In your copy, repeat the records exactly and leave out the pictures.

(Data to examine Opens)

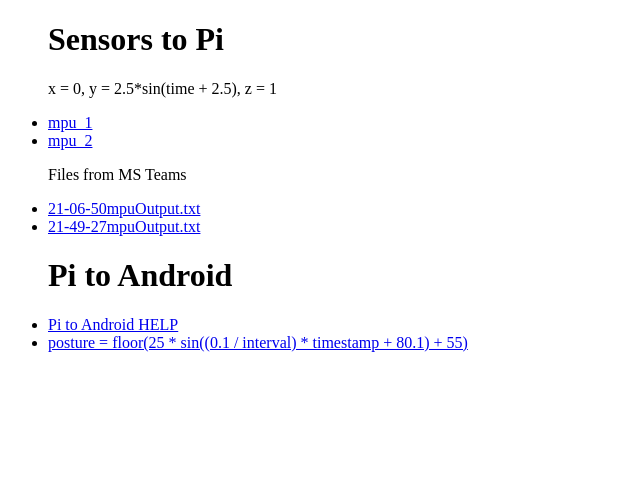
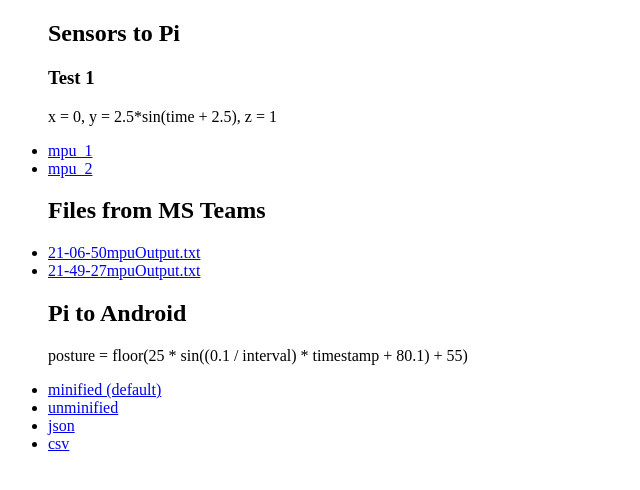
Before and after one commit to jacobsieradzki/vitruvian-mock-service, a Next.js app: page / in a window 1280 px wide. Shown: the top 490 px of the page, without its empty margins (0-640 px from the left). Built offline with nearby package versions, Linux system fonts and the light colour scheme.

Commit message:
Organise

```diff
--- a/data/channels.js
+++ b/data/channels.js
@@ -35,8 +35,26 @@ export const PI_TO_ANDROID = [
     filters: ['mock']
   },
   {
-    id: 'app/trig',
-    name: 'posture = floor(25 * sin((0.1 / interval) * timestamp + 80.1) + 55)',
+    text: 'posture = floor(25 * sin((0.1 / interval) * timestamp + 80.1) + 55)',
+  },
+  {
+    id: 'app/trig?format=DEFAULT',
+    name: 'MINIFIED (default)',
+    filters: ['mock']
+  },
+  {
+    id: 'app/trig?format=UNMINIFIED',
+    name: 'UNMINIFIED',
+    filters: ['mock']
+  },
+  {
+    id: 'app/trig?format=CSV',
+    name: 'CSV',
+    filters: ['mock']
+  },
+  {
+    id: 'app/trig?format=JSON',
+    name: 'JSON',
     filters: ['mock']
   },
 ];
--- a/pages/api/app/trig.js
+++ b/helper/appOutput.js
@@ -1,5 +1,5 @@
-import { APP_HELP_MENU } from "../../../data/appHelp";
-import { getRequestTextResponse, getRequestJsonResponse } from "../../../helper/request";
+import { APP_HELP_MENU } from "../data/appHelp";
+import { getRequestTextResponse, getRequestJsonResponse } from "./request";
 
 const randomNumberBetween = (min, max) => Math.floor(Math.random() * max) + min;
 const insertAt = (item, index, arr) => arr.splice(index, 0, item);
@@ -16,27 +16,12 @@ const ACTIVITY_TYPE = {
   WALKING: 8
 };
 
-export default function getRequestHandler(req, res) {
+export default function appOutput(req, res, posture) {
   const { query } = req;
 
   if (query.hasOwnProperty('help'))
     return getRequestTextResponse(req, res, APP_HELP_MENU);
 
-
-// ### Show this help menu, don't need to put a value e.g. .../trig?help
-// help          (bool) default=false
-
-// ### Between readings in milliseconds (default: 1 hour)
-// interval      (float) default=3600000
-
-// ### Number of random POSTURE_READINGS to display (default: 3 days of 1 hour intervals).
-// readings      (int) default=72
-
-// ### Number of SLOUCH_ALERT and SEDENTARY_ALERT in the response. These are placed at a random index between 1-(interval-2) and the timestamp is mean of reading before and after.
-// alerts        (int) default=5
-
-// ### Number of 3-8 values in the response. These are placed at a random index between 1-(interval-2) and the timestamp is mean of reading before and after.
-// activities    (int) default=23
 
   const queryInt = (key, fallback) => (!!query[key]) ? parseInt(query[key]) : fallback;
 
@@ -48,12 +33,10 @@ export default function getRequestHandler(req, res) {
   const activities = queryInt('activities', 23);
   const format = query.format || '';
 
-  console.log({timestamp, interval, n, alerts, activities});
-
   var events = [];
 
   for (var i = 0; i < n; i++) {
-    const val = Math.floor(25 * Math.sin((0.1 / interval) * timestamp + 80.1) + 55);
+    const val = posture(timestamp, interval);
     events.push([0, timestamp, val]);
     timestamp += interval;
   }
--- /dev/null
+++ b/pages/api/app/test1.js
@@ -0,0 +1,24 @@
+import { APP_HELP_MENU } from "../../../data/appHelp";
+import appOutput from "../../../helper/appOutput";
+import { getRequestTextResponse, getRequestJsonResponse } from "../../../helper/request";
+
+const randomNumberBetween = (min, max) => Math.floor(Math.random() * max) + min;
+const insertAt = (item, index, arr) => arr.splice(index, 0, item);
+
+const ACTIVITY_TYPE = {
+  POSTURE: 0,
+  SLOUCH_ALERT: 1,
+  SEDENTARY_ALERT: 2,
+  DOWNSTAIRS: 3,
+  JOGGING: 4,
+  SITTING: 5,
+  STANDING: 6,
+  UPSTAIRS: 7,
+  WALKING: 8
+};
+
+export default function getRequestHandler(req, res) {
+  appOutput(req, res, function(timestamp, interval) {
+    return Math.floor(25 * Math.sin((0.1 / interval) * timestamp + 80.1) + 55);
+  });
+}
--- a/pages/index.js
+++ b/pages/index.js
@@ -1,35 +1,48 @@
-import Link from 'next/link'
-import { PI_TO_ANDROID, SENSORS_TO_PI } from '../data/channels'
+import Link from 'next/link';
 
-function Item(item) {
+function ItemLink({ href, name }) {
+  return (
+    <li key={name}>
+      <Link href={`/api/${href}`}>
+        <a>{name}</a>
+      </Link>
+    </li>
+  );
+}
 
-  if (item.text) {
-    return (
-      <p>{item.text}</p>
-    );
-  }
-
-  if (item.id && item.name) {
-    return (
-      <li key={item.name}>
-        <Link href={`/api/${item.id}`}>
-          <a>{item.name}</a>
-        </Link>
-      </li>
-    );
-  }
-
-  return <></>;
-}
+function AppItem({ label, href }) {
+  return (
+    <>
+      <p>{label}</p>
+      <ItemLink href={`${href}&format=DEFAULT`} name={`minified (default)`} />
+      <ItemLink href={`${href}&format=UNMINIFIED`} name={`unminified`} />
+      <ItemLink href={`${href}&format=JSON`} name={`json`} />
+      <ItemLink href={`${href}&format=CSV`} name={`csv`} />
+    </>
+  )
+};
 
 export default function Index() {
   return (
     <ul>
-      <h1>Sensors to Pi</h1>
-      {SENSORS_TO_PI.map(Item)}
+      <h2>Sensors to Pi</h2>
 
-      <h1>Pi to Android</h1>
-      {PI_TO_ANDROID.map(Item)}
+      <h3>Test 1</h3>
+      <p>x = 0, y = 2.5*sin(time + 2.5), z = 1</p>
+      <ItemLink href="pi/mpu?id=test1_mpu1" name="mpu_1" />
+      <ItemLink href="pi/mpu?id=test1_mpu2" name="mpu_2" />
+
+
+
+      <h2>Files from MS Teams</h2>
+      <ItemLink href="file/21-06-50mpuOutput.txt" name="21-06-50mpuOutput.txt" />
+      <ItemLink href="file/21-49-27mpuOutput.txt" name="21-49-27mpuOutput.txt" />
+
+      <h2>Pi to Android</h2>
+
+      <AppItem
+        label="posture = floor(25 * sin((0.1 / interval) * timestamp + 80.1) + 55)"
+        href="app/test1?" />
     </ul>
   )
-}
+};
```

(Data to examine Closes)

→ Expected output:
Before and after one commit to jacobsieradzki/vitruvian-mock-service, a Next.js app: page / in a window 1280 px wide. Shown: the top 490 px of the page, without its empty margins (0-640 px from the left). Built offline with nearby package versions, Linux system fonts and the light colour scheme.

Commit message:
Organise

```diff
--- a/data/channels.js
+++ b/data/channels.js
@@ -35,8 +35,26 @@ export const PI_TO_ANDROID = [
     filters: ['mock']
   },
   {
-    id: 'app/trig',
-    name: 'posture = floor(25 * sin((0.1 / interval) * timestamp + 80.1) + 55)',
+    text: 'posture = floor(25 * sin((0.1 / interval) * timestamp + 80.1) + 55)',
+  },
+  {
+    id: 'app/trig?format=DEFAULT',
+    name: 'MINIFIED (default)',
+    filters: ['mock']
+  },
+  {
+    id: 'app/trig?format=UNMINIFIED',
+    name: 'UNMINIFIED',
+    filters: ['mock']
+  },
+  {
+    id: 'app/trig?format=CSV',
+    name: 'CSV',
+    filters: ['mock']
+  },
+  {
+    id: 'app/trig?format=JSON',
+    name: 'JSON',
     filters: ['mock']
   },
 ];
--- a/pages/api/app/trig.js
+++ b/helper/appOutput.js
@@ -1,5 +1,5 @@
-import { APP_HELP_MENU } from "../../../data/appHelp";
-import { getRequestTextResponse, getRequestJsonResponse } from "../../../helper/request";
+import { APP_HELP_MENU } from "../data/appHelp";
+import { getRequestTextResponse, getRequestJsonResponse } from "./request";
 
 const randomNumberBetween = (min, max) => Math.floor(Math.random() * max) + min;
 const insertAt = (item, index, arr) => arr.splice(index, 0, item);
@@ -16,27 +16,12 @@ const ACTIVITY_TYPE = {
   WALKING: 8
 };
 
-export default function getRequestHandler(req, res) {
+export default function appOutput(req, res, posture) {
   const { query } = req;
 
   if (query.hasOwnProperty('help'))
     return getRequestTextResponse(req, res, APP_HELP_MENU);
 
-
-// ### Show this help menu, don't need to put a value e.g. .../trig?help
-// help          (bool) default=false
-
-// ### Between readings in milliseconds (default: 1 hour)
-// interval      (float) default=3600000
-
-// ### Number of random POSTURE_READINGS to display (default: 3 days of 1 hour intervals).
-// readings      (int) default=72
-
-// ### Number of SLOUCH_ALERT and SEDENTARY_ALERT in the response. These are placed at a random index between 1-(interval-2) and the timestamp is mean of reading before and after.
-// alerts        (int) default=5
-
-// ### Number of 3-8 values in the response. These are placed at a random index between 1-(interval-2) and the timestamp is mean of reading before and after.
-// activities    (int) default=23
 
   const queryInt = (key, fallback) => (!!query[key]) ? parseInt(query[key]) : fallback;
 
@@ -48,12 +33,10 @@ export default function getRequestHandler(req, res) {
   const activities = queryInt('activities', 23);
   const format = query.format || '';
 
-  console.log({timestamp, interval, n, alerts, activities});
-
   var events = [];
 
   for (var i = 0; i < n; i++) {
-    const val = Math.floor(25 * Math.sin((0.1 / interval) * timestamp + 80.1) + 55);
+    const val = posture(timestamp, interval);
     events.push([0, timestamp, val]);
     timestamp += interval;
   }
--- /dev/null
+++ b/pages/api/app/test1.js
@@ -0,0 +1,24 @@
+import { APP_HELP_MENU } from "../../../data/appHelp";
+import appOutput from "../../../helper/appOutput";
+import { getRequestTextResponse, getRequestJsonResponse } from "../../../helper/request";
+
+const randomNumberBetween = (min, max) => Math.floor(Math.random() * max) + min;
+const insertAt = (item, index, arr) => arr.splice(index, 0, item);
+
+const ACTIVITY_TYPE = {
+  POSTURE: 0,
+  SLOUCH_ALERT: 1,
+  SEDENTARY_ALERT: 2,
+  DOWNSTAIRS: 3,
+  JOGGING: 4,
+  SITTING: 5,
+  STANDING: 6,
+  UPSTAIRS: 7,
+  WALKING: 8
+};
+
+export default function getRequestHandler(req, res) {
+  appOutput(req, res, function(timestamp, interval) {
+    return Math.floor(25 * Math.sin((0.1 / interval) * timestamp + 80.1) + 55);
+  });
+}
--- a/pages/index.js
+++ b/pages/index.js
@@ -1,35 +1,48 @@
-import Link from 'next/link'
-import { PI_TO_ANDROID, SENSORS_TO_PI } from '../data/channels'
+import Link from 'next/link';
 
-function Item(item) {
+function ItemLink({ href, name }) {
+  return (
+    <li key={name}>
+      <Link href={`/api/${href}`}>
+        <a>{name}</a>
+      </Link>
+    </li>
+  );
+}
 
-  if (item.text) {
-    return (
-      <p>{item.text}</p>
-    );
-  }
-
-  if (item.id && item.name) {
-    return (
-      <li key={item.name}>
-        <Link href={`/api/${item.id}`}>
-          <a>{item.name}</a>
-        </Link>
-      </li>
-    );
-  }
-
-  return <></>;
-}
+function AppItem({ label, href }) {
+  return (
+    <>
+      <p>{label}</p>
+      <ItemLink href={`${href}&format=DEFAULT`} name={`minified (default)`} />
+      <ItemLink href={`${href}&format=UNMINIFIED`} name={`unminified`} />
+      <ItemLink href={`${href}&format=JSON`} name={`json`} />
+      <ItemLink href={`${href}&format=CSV`} name={`csv`} />
+    </>
+  )
+};
 
 export default function Index() {
   return (
     <ul>
-      <h1>Sensors to Pi</h1>
-      {SENSORS_TO_PI.map(Item)}
+      <h2>Sensors to Pi</h2>
 
-      <h1>Pi to Android</h1>
-      {PI_TO_ANDROID.map(Item)}
+      <h3>Test 1</h3>
+      <p>x = 0, y = 2.5*sin(time + 2.5), z = 1</p>
+      <ItemLink href="pi/mpu?id=test1_mpu1" name="mpu_1" />
+      <ItemLink href="pi/mpu?id=test1_mpu2" name="mpu_2" />
+
+
+
+      <h2>Files from MS Teams</h2>
+      <ItemLink href="file/21-06-50mpuOutput.txt" name="21-06-50mpuOutput.txt" />
+      <ItemLink href="file/21-49-27mpuOutput.txt" name="21-49-27mpuOutput.txt" />
+
+      <h2>Pi to Android</h2>
+
+      <AppItem
+        label="posture = floor(25 * sin((0.1 / interval) * timestamp + 80.1) + 55)"
+        href="app/test1?" />
     </ul>
   )
-}
+};
```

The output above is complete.